TEP collects methane from decomposing trash in the city of Tucson’s Los Reales Landfill to run H. Wilson Sundt Generating Station’s Unit 4, also powered by coal and natural gas. Methane fuels the generation of 3-4 megawatts of electricity per hour, enough energy to supply 4,000 homes.
Using methane as a fuel is a form of recycling, said Martin Bey, Los Reales Landfill Manager. “We are able to break down a greenhouse gas that is discarded and get something positive out of it by making electricity,” he said.
More than 100 methane extraction wells are located throughout the landfill; 45 currently are in use. The wells vacuum up the decomposing trash’s gas.
“When the garbage rots, a bi-product is methane gas,” said Eddie Meschino, Assistant Control Room Operator at TEP, noting that carbon dioxide, nitrogen and oxygen also are collected.
Each pound of waste produces about 3 cubic feet of landfill gas; at Los Reales, that’s about 9,400 tons of methane per year.
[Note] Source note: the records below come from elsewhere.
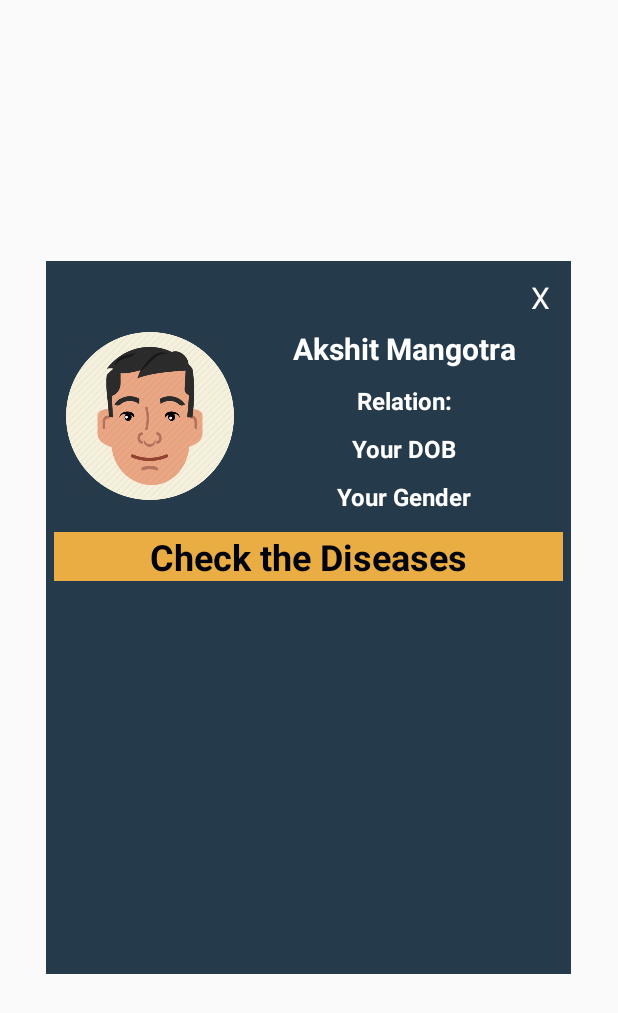
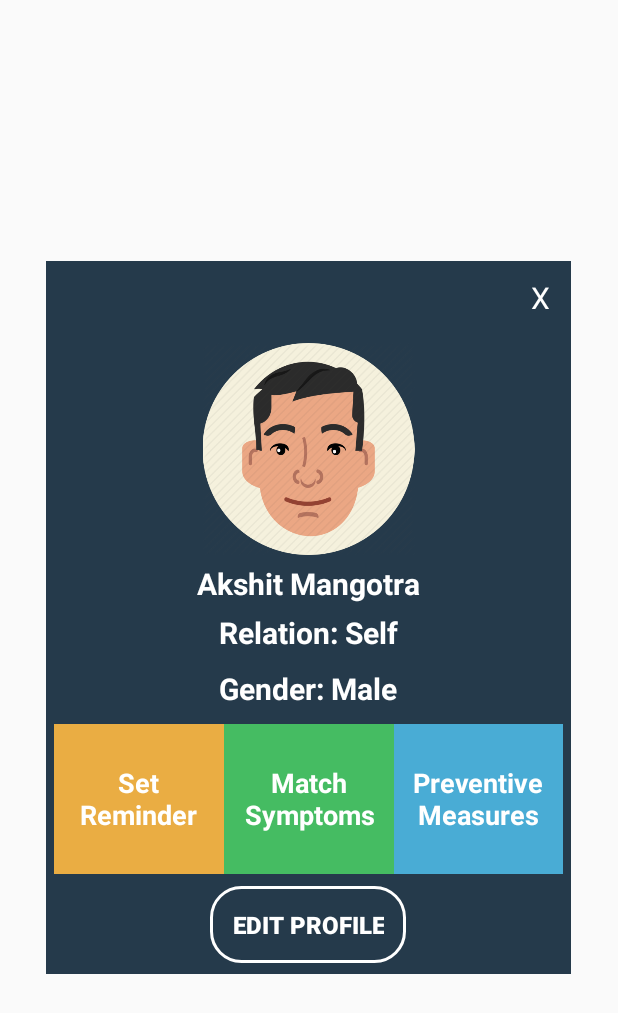
Before and after one commit to Akshit6828/Traverse-Indoor, an Android app: the layout cutom_dialog_profile.xml on its own in the app's theme, with its tools: preview values and no code run, on a phone screen of 412 x 824 dp. Shown: the top 1013 px of the screen. Run offline under Robolectric (Android 15) with nearby library versions, the phone set to English and light mode, and no system bars; Roboto replaces fonts that are not available here.

Commit message:
Profile Dialog Added Completly

```diff
--- /dev/null
+++ b/app/src/main/res/drawable/custom_dialog_button.xml
@@ -0,0 +1,7 @@
+<?xml version="1.0" encoding="utf-8"?>
+<shape xmlns:android="http://schemas.android.com/apk/res/android">
+<stroke android:width="2dp" android:color="@color/white"/>
+    <corners android:radius="20dp"/>
+    <padding android:left="15dp" android:right="15dp" android:bottom="15dp" android:top="15dp"/>
+
+</shape>
--- a/app/src/main/res/layout/cutom_dialog_profile.xml
+++ b/app/src/main/res/layout/cutom_dialog_profile.xml
@@ -12,16 +12,17 @@
     android:layout_height="475dp">
 
     <TextView
-        android:id="@+id/textView23"
+        android:id="@+id/close"
         android:layout_width="30dp"
         android:layout_height="30dp"
+
         android:layout_gravity="end"
         android:layout_marginTop="4dp"
         android:gravity="center"
         android:text="X"
         style="bold"
         android:textSize="20dp"
-        android:textColor="#FFFAFA"
+        android:textColor="@color/white"
         app:layout_constraintBottom_toTopOf="@+id/textView22"
         app:layout_constraintEnd_toEndOf="parent"
         app:layout_constraintHorizontal_bias="0.95"
@@ -33,88 +34,58 @@
             <LinearLayout
                 android:layout_width="match_parent"
                 android:layout_height="wrap_content"
-        android:orientation="horizontal">
-
+                android:orientation="vertical">
 
 
                 <ImageView
+                    android:layout_marginTop="15dp"
                     android:id="@+id/imageView4"
-        android:layout_width="128dp"
-        android:layout_height="112dp"
-        android:layout_gravity="center_vertical"
+                    android:layout_width="255dp"
+                    android:layout_height="141dp"
+                    android:layout_gravity="center"
                     android:src="@drawable/boyfather"
-        app:layout_constraintStart_toStartOf="parent"
                     app:layout_constraintTop_toBottomOf="@+id/textView23">
 
                 </ImageView>
-
-        <LinearLayout
-    android:layout_width="match_parent"
-    android:layout_height="wrap_content"
-    android:orientation="vertical">
-
-            <TextView
-                android:id="@+id/textView22"
+                <EditText
+                    android:cursorVisible="false"
+                    android:longClickable="false"
+                    android:background="@null"
+                    android:id="@+id/idname_custom_dialog"
                     android:layout_width="wrap_content"
                     android:layout_height="wrap_content"
                     android:layout_gravity="center_horizontal"
                     android:gravity="center"
                     android:layout_marginTop="5dp"
+                    android:text="Akshit Mangotra"
+                    android:textColor="@color/white"
+                    android:textSize="20dp"
+                    android:textStyle="bold">
 
-                android:text="Akshit Mangotra"
-                android:textColor="#FFFFFF"
+                </EditText>
+                <TextView
+                    android:id="@+id/idrelation_custom_dialog"
+                    android:layout_width="wrap_content"
+                    android:layout_height="wrap_content"
+                    android:layout_gravity="center_horizontal"
+                    android:gravity="center"
+                    android:layout_marginTop="5dp"
+                    android:text="Relation: Self"
+                    android:textColor="@color/white"
                     android:textSize="20dp"
-                android:textStyle="bold"
-                app:layout_constraintBottom_toTopOf="@+id/textView26"
-                app:layout_constraintEnd_toEndOf="parent"
-                app:layout_constraintHorizontal_bias="0.465"
-                app:layout_constraintStart_toEndOf="@+id/imageView4">
-
+                    android:textStyle="bold">
                 </TextView>
 
                 <TextView
                     android:layout_marginTop="10dp"
-        android:layout_width="wrap_content"
-        android:layout_height="wrap_content"
-        android:layout_gravity="center_horizontal"
-        android:gravity="center"
-        android:text="Relation:"
-        android:textColor="#FFFFFF"
-        android:textSize="16dp"
-        android:textStyle="bold"
-        app:layout_constraintEnd_toEndOf="parent"
-        app:layout_constraintHorizontal_bias="0.439"
-        app:layout_constraintStart_toEndOf="@+id/imageView4"
-        tools:layout_editor_absoluteY="188dp">
-
-    </TextView>
-            <TextView
-
-                android:layout_marginTop="10dp"
-                android:id="@+id/textView26"
-                android:layout_width="wrap_content"
-                android:layout_height="wrap_content"
-                android:layout_gravity="center"
-                android:gravity="center"
-                android:text="Your DOB"
-                android:textColor="#FFFFFF"
-                android:textSize="16dp"
-                android:textStyle="bold"
-                app:layout_constraintEnd_toEndOf="parent"
-                app:layout_constraintHorizontal_bias="0.422"
-                app:layout_constraintStart_toEndOf="@+id/imageView4"
-                tools:layout_editor_absoluteY="144dp">
-            </TextView>
-            <TextView
-                android:layout_marginTop="10dp"
-               android:id="@+id/idgender"
+                    android:id="@+id/idgender_custom_dialog"
                     android:layout_width="wrap_content"
                     android:layout_height="22dp"
                     android:layout_gravity="center_horizontal"
                     android:gravity="center"
-                android:text="Your Gender"
-                android:textColor="#FFFFFF"
-                android:textSize="16dp"
+                    android:text="Gender: Male"
+                    android:textColor="@color/white"
+                    android:textSize="20dp"
                     android:textStyle="bold"
                     app:layout_constraintEnd_toEndOf="parent"
                     app:layout_constraintHorizontal_bias="0.422"
@@ -122,39 +93,98 @@
                     tools:layout_editor_absoluteY="144dp">
                 </TextView>
             </LinearLayout>
+    <LinearLayout
+        android:gravity="center_horizontal"
+        android:layout_marginTop="15dp"
+        android:orientation="horizontal"
+        android:layout_weight="1"
+        android:layout_width="match_parent"
+        android:layout_height="0dp">
+        <LinearLayout
+            android:background="@color/orange"
+            android:gravity="center"
+            android:orientation="vertical"
+            android:layout_weight="1"
+            android:id="@+id/setReminder"
+            android:layout_width="match_parent"
+            android:layout_height="100dp">
+
+            <TextView
+                android:gravity="center"
+                android:layout_width="wrap_content"
+                android:layout_height="wrap_content"
+                android:text="Set\nReminder"
+               android:textStyle="bold"
+                android:textColor="@color/white"
+                android:textSize="18sp">
+
+            </TextView>
+
+        </LinearLayout>
+        <LinearLayout
+            android:background="@color/greendialog"
+            android:gravity="center"
+            android:orientation="vertical"
+            android:id="@+id/match_symptoms"
+            android:layout_weight="1"
+            android:layout_width="match_parent"
+            android:layout_height="100dp">
+
+            <TextView
+                android:gravity="center"
+                android:textStyle="bold"
+                android:layout_width="wrap_content"
+                android:layout_height="wrap_content"
+                android:text="Match Symptoms"
+                android:textColor="@color/white"
+                android:textSize="18sp">
+
+            </TextView>
+
+        </LinearLayout>
+        <LinearLayout
+            android:background="@color/bluelight"
+            android:gravity="center"
+            android:orientation="vertical"
+            android:layout_weight="1"
+            android:id="@+id/preventive_measures"
+            android:layout_width="match_parent"
+            android:layout_height="100dp">
+
+            <TextView
+                android:gravity="center"
+                android:layout_width="wrap_content"
+                android:textStyle="bold"
+                android:layout_height="wrap_content"
+                android:text="Preventive Measures"
+                android:textColor="#FFFFFF"
+                android:textSize="18sp">
+
+            </TextView>
 
         </LinearLayout>
 
-    <androidx.constraintlayout.widget.ConstraintLayout
+
+    </LinearLayout>
+    <LinearLayout
+        android:layout_gravity="center"
+        android:orientation="vertical"
         android:layout_width="match_parent"
-        android:layout_height="match_parent"
-        android:layout_marginTop="10dp"
-        android:orientation="horizontal">
+        android:layout_height="wrap_content">
 
+        <Button
+            android:layout_gravity="center"
+            android:textColor="@color/white"
+            android:textSize="16sp"
+            android:textStyle="bold"
+            android:background="@drawable/custom_dialog_button"
+            android:layout_width="wrap_content"
+            android:layout_marginBottom="2dp"
+            android:layout_height="wrap_content"
+            android:text="Edit Profile">
 
-        <TextView
-            android:layout_width="match_parent"
-            android:layout_height="wrap_content"
-            android:background="@color/orange"
-            android:gravity="center_horizontal"
-            android:text="Check the Diseases"
-            android:textColor="#00020C"
-            android:textSize="24sp"
-            android:textStyle="bold"
-            app:layout_constraintBottom_toBottomOf="parent"
-            app:layout_constraintEnd_toEndOf="parent"
-            app:layout_constraintStart_toStartOf="parent"
-            app:layout_constraintTop_toTopOf="parent"
-            app:layout_constraintVertical_bias="0.00999999">
-
-
-
-
-        </TextView>
-
-    </androidx.constraintlayout.widget.ConstraintLayout>
-
-
+        </Button>
+    </LinearLayout>
 
 
 
```
Also changed, not shown: app/src/main/java/com/akshit/genedetectionapp/PedigreeAnalysis.java (+235 -68 lines), app/src/main/res/layout/custom_dialog_profile_input.xml (added, +41 -0 lines), app/src/main/res/layout/fragment_pedigree_analysis.xml (+14 -18 lines). Lines whose indentation alone changed are shown as unchanged.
The landfill is expected to continue its current operation for another 20 years and will continue to produce methane long after that.
The methane equipment pressurizes, dehydrates and chills the gas before sending it to the TEP generating station via a 3.5 mile, 14-inch pipe.
Methane replaced oil as a fuel source for Unit 4 when the extraction system became operational in August 1999.
The environmental benefits are two-fold: The process recycles methane, a greenhouse gas that has been linked to global warming. Methane traps more than 20 times the amount of heat as carbon dioxide. Landfills are estimated to produce 18 percent of all methane emissions. Also, utilizing methane helps lower TEP’s reliance of fossil fuels such as coal.
“This provides our customers with a renewable source that is highly reliable,” said Walter Yosin III, TEP Environmental Supervisor, “and it saves more than 5,000 tons of coal each year.”